- _ENTRIES SHOWN_:
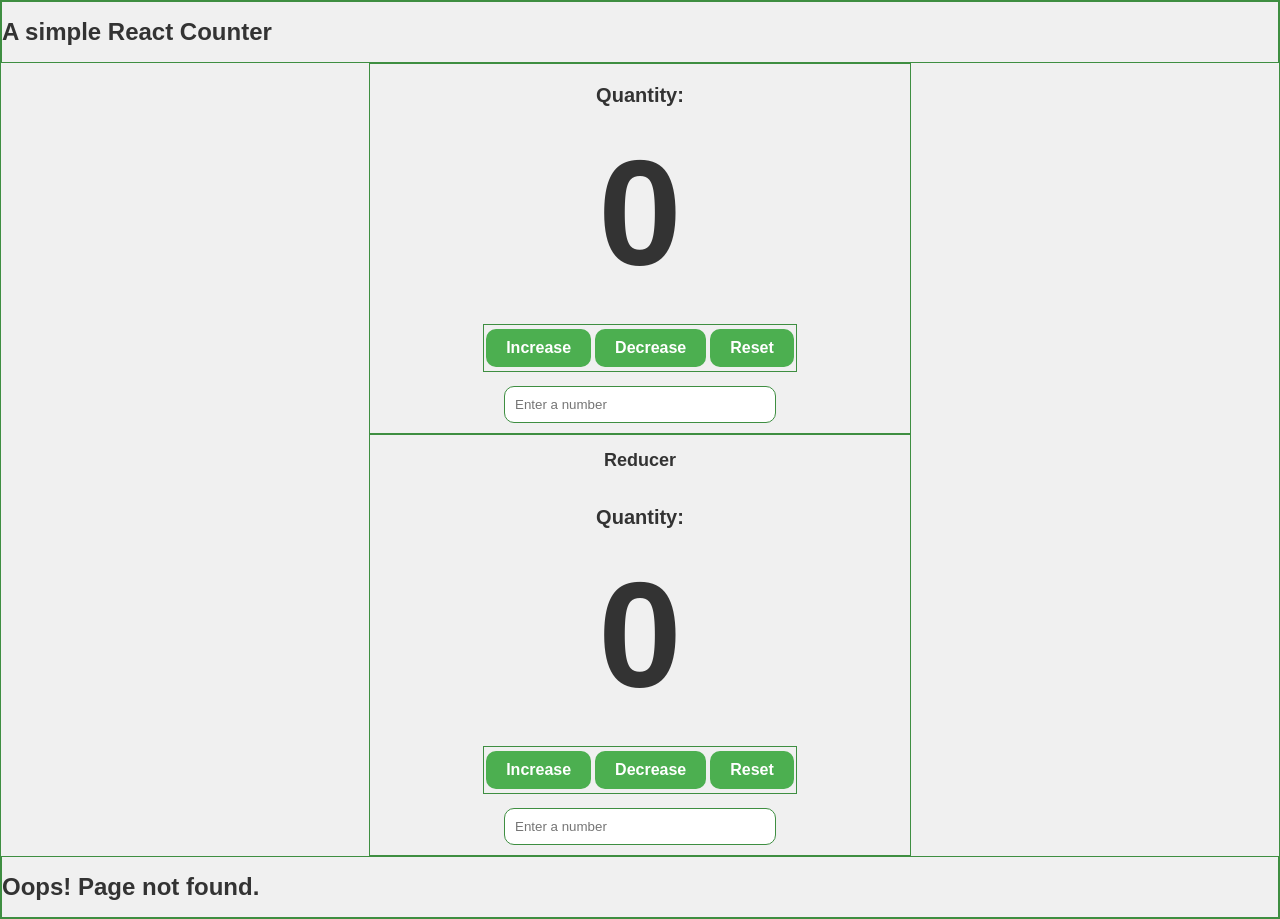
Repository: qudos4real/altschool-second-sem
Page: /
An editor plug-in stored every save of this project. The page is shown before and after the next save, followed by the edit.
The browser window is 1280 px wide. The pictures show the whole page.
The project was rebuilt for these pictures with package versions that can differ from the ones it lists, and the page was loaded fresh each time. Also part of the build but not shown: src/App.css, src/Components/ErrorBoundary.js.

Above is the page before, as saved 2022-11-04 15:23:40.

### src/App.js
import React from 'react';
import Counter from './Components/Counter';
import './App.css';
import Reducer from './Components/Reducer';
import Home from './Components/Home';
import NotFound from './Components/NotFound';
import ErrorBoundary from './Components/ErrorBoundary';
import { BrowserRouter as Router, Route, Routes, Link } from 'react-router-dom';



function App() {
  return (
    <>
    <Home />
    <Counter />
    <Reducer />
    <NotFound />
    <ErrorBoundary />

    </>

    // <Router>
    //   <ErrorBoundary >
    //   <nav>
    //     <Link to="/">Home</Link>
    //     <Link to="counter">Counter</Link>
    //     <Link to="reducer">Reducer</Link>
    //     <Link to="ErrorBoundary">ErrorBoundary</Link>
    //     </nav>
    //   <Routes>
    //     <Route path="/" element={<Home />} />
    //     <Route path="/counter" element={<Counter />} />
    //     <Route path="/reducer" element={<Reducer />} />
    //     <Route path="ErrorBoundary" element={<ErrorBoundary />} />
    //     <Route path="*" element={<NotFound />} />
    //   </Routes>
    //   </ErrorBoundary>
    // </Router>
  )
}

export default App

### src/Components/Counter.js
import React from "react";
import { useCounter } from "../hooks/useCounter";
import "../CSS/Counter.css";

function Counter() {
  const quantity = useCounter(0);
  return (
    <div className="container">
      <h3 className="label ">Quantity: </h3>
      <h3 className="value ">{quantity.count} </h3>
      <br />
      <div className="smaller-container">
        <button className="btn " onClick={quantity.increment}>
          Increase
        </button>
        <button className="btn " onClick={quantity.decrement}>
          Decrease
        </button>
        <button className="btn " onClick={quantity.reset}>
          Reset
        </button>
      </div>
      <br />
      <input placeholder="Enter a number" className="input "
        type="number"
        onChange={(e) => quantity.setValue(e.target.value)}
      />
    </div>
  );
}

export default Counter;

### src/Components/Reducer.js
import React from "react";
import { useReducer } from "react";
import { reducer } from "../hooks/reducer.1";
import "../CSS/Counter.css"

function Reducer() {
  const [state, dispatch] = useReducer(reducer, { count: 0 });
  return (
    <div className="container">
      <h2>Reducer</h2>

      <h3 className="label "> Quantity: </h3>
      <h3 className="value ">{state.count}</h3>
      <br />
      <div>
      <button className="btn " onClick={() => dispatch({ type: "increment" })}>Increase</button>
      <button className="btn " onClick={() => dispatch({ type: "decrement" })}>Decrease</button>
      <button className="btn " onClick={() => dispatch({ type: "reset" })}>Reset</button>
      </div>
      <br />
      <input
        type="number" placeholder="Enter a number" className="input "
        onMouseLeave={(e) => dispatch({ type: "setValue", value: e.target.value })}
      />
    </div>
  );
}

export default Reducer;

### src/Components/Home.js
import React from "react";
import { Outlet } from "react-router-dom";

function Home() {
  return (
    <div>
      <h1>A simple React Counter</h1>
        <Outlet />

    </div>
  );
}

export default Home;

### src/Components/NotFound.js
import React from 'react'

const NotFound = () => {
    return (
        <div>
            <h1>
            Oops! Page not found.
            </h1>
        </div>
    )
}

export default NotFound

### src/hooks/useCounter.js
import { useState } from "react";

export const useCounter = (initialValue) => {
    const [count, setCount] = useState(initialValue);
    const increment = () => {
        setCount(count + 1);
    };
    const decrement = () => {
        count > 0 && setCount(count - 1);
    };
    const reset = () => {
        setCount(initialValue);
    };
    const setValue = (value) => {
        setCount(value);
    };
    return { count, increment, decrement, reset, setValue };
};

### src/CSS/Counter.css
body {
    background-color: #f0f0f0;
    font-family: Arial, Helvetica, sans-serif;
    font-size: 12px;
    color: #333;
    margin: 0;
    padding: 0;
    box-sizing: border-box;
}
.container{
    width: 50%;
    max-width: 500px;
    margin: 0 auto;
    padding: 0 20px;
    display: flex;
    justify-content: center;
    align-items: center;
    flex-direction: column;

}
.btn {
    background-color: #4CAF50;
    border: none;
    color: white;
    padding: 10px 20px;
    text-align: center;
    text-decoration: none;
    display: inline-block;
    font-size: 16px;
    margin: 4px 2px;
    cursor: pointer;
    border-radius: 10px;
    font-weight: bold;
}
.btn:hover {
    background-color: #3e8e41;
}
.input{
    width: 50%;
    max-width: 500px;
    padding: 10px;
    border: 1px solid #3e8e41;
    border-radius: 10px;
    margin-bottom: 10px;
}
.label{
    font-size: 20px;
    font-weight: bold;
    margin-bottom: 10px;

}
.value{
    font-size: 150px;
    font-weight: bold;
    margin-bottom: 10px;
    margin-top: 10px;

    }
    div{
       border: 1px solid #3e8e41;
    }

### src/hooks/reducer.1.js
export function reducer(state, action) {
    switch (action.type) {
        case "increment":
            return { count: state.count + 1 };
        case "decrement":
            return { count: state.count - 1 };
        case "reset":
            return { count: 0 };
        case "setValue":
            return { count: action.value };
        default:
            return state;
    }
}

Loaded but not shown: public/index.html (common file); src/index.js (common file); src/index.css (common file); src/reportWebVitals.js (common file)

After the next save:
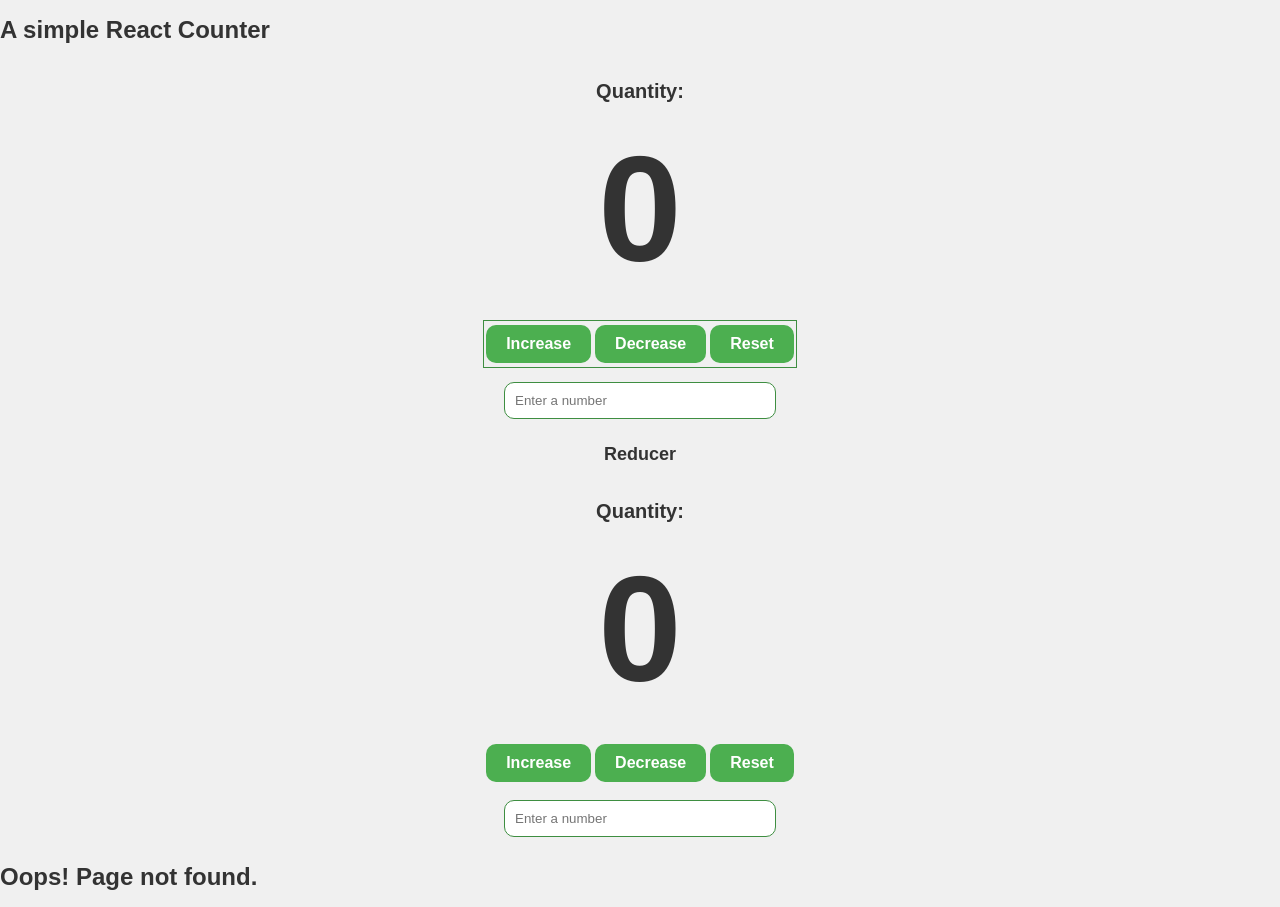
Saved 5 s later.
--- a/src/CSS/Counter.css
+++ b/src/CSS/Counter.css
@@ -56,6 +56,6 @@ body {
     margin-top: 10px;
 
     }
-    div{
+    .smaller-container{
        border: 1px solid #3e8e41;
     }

- _WHAT YOU ARE ASKED TO DO_: Give the number of lines in the material above that include the string "NotFound", with no further text.

- _SOLUTION FOR THIS EXERCISE_: 6